### HOW TO COMPLETE THIS TASK:
Only the text is wanted; write out each record below exactly and exclude all pictures.

Dataset entries

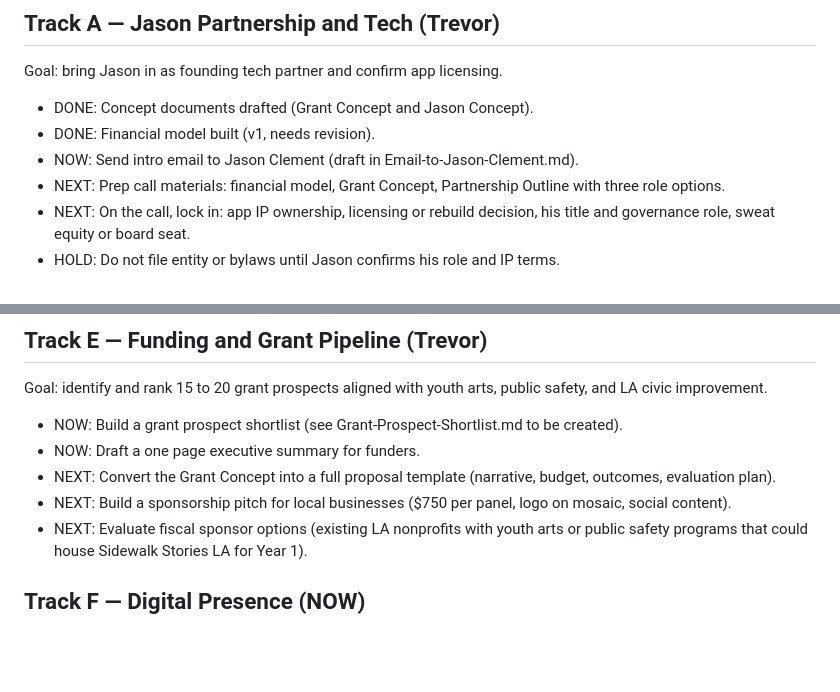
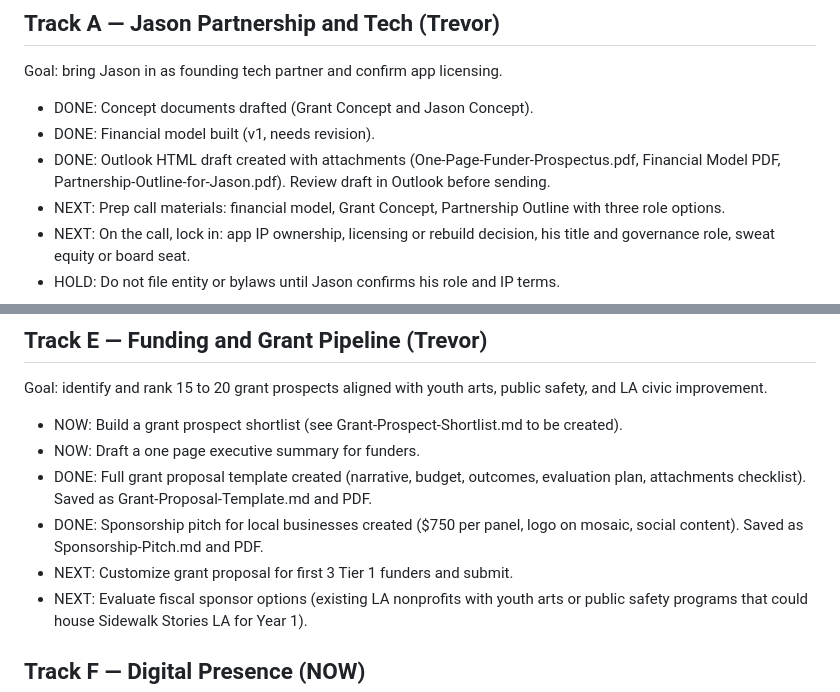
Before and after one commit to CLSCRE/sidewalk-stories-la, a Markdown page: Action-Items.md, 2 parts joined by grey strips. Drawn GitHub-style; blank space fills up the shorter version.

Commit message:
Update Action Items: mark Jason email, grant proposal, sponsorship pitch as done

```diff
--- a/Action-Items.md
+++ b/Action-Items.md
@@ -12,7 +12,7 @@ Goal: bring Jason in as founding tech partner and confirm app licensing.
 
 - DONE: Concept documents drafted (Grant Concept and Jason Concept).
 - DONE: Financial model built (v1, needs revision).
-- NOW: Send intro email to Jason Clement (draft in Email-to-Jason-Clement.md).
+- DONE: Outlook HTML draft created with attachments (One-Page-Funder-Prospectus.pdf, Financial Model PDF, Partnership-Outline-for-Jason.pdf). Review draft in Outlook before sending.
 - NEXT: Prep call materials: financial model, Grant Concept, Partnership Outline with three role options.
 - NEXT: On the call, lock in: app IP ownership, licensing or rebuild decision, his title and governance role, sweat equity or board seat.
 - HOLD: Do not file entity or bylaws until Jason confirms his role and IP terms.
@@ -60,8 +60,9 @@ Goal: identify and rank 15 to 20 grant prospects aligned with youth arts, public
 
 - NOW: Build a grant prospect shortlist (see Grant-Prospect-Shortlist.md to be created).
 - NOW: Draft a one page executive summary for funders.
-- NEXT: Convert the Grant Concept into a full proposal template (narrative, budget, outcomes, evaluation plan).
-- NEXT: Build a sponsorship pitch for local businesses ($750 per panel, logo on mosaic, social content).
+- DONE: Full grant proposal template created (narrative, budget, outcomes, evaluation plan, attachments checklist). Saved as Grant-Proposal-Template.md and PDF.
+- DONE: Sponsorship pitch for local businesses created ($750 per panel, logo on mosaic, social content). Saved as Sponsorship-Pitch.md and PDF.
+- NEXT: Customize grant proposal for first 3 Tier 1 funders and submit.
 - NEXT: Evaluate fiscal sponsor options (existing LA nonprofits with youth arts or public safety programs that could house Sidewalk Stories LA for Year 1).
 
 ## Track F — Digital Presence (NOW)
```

### REPLY:
Before and after one commit to CLSCRE/sidewalk-stories-la, a Markdown page: Action-Items.md, 2 parts joined by grey strips. Drawn GitHub-style; blank space fills up the shorter version.

Commit message:
Update Action Items: mark Jason email, grant proposal, sponsorship pitch as done

```diff
--- a/Action-Items.md
+++ b/Action-Items.md
@@ -12,7 +12,7 @@ Goal: bring Jason in as founding tech partner and confirm app licensing.
 
 - DONE: Concept documents drafted (Grant Concept and Jason Concept).
 - DONE: Financial model built (v1, needs revision).
-- NOW: Send intro email to Jason Clement (draft in Email-to-Jason-Clement.md).
+- DONE: Outlook HTML draft created with attachments (One-Page-Funder-Prospectus.pdf, Financial Model PDF, Partnership-Outline-for-Jason.pdf). Review draft in Outlook before sending.
 - NEXT: Prep call materials: financial model, Grant Concept, Partnership Outline with three role options.
 - NEXT: On the call, lock in: app IP ownership, licensing or rebuild decision, his title and governance role, sweat equity or board seat.
 - HOLD: Do not file entity or bylaws until Jason confirms his role and IP terms.
@@ -60,8 +60,9 @@ Goal: identify and rank 15 to 20 grant prospects aligned with youth arts, public
 
 - NOW: Build a grant prospect shortlist (see Grant-Prospect-Shortlist.md to be created).
 - NOW: Draft a one page executive summary for funders.
-- NEXT: Convert the Grant Concept into a full proposal template (narrative, budget, outcomes, evaluation plan).
-- NEXT: Build a sponsorship pitch for local businesses ($750 per panel, logo on mosaic, social content).
+- DONE: Full grant proposal template created (narrative, budget, outcomes, evaluation plan, attachments checklist). Saved as Grant-Proposal-Template.md and PDF.
+- DONE: Sponsorship pitch for local businesses created ($750 per panel, logo on mosaic, social content). Saved as Sponsorship-Pitch.md and PDF.
+- NEXT: Customize grant proposal for first 3 Tier 1 funders and submit.
 - NEXT: Evaluate fiscal sponsor options (existing LA nonprofits with youth arts or public safety programs that could house Sidewalk Stories LA for Year 1).
 
 ## Track F — Digital Presence (NOW)
```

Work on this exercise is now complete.